> **RECORDS SHOWN**:
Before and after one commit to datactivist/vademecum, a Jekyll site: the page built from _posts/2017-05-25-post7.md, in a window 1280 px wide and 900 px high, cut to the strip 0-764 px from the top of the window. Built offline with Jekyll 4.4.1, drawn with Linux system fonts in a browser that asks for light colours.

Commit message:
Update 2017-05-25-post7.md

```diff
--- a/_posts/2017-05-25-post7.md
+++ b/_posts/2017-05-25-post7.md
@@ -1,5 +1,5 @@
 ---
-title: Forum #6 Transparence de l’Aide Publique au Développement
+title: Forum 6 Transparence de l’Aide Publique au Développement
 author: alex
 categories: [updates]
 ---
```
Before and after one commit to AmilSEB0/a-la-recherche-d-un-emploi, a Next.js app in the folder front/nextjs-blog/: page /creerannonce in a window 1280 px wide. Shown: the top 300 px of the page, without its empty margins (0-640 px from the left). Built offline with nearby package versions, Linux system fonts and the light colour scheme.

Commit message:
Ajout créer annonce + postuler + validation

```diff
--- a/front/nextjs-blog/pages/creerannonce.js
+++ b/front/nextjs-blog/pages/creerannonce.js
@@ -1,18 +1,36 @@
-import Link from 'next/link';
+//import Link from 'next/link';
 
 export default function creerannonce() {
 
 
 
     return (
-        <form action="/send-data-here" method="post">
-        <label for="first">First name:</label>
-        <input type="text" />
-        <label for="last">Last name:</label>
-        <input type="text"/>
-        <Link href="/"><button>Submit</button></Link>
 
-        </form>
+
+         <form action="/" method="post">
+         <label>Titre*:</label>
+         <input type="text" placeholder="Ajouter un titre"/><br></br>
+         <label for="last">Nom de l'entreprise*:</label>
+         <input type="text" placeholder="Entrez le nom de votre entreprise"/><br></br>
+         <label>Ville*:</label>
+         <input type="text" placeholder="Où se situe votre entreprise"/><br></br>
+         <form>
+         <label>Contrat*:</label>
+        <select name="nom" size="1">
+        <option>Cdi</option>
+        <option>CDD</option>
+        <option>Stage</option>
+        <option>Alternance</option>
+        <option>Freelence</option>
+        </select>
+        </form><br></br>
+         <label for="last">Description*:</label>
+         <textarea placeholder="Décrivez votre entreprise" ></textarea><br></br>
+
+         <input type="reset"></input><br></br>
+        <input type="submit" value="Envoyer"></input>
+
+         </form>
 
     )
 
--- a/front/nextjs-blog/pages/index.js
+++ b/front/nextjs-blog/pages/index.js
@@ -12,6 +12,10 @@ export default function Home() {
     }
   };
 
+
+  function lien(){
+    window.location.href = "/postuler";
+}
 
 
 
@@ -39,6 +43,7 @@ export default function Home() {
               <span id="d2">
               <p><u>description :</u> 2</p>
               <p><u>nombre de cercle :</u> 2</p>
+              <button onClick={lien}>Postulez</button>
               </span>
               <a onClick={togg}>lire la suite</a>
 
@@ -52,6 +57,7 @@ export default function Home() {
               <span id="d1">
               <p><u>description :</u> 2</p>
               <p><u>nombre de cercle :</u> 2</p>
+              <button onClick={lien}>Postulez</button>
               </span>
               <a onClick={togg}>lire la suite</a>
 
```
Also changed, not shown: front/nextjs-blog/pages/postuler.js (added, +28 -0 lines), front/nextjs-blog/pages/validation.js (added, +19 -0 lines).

> **ACTION ITEM**:
In the lines above, find the word "label" and copy every line it occurs in.

> **ANSWER SECTION**:
-        <label for="first">First name:</label>
-        <label for="last">Last name:</label>
+         <label>Titre*:</label>
+         <label for="last">Nom de l'entreprise*:</label>
+         <label>Ville*:</label>
+         <label>Contrat*:</label>
+         <label for="last">Description*:</label>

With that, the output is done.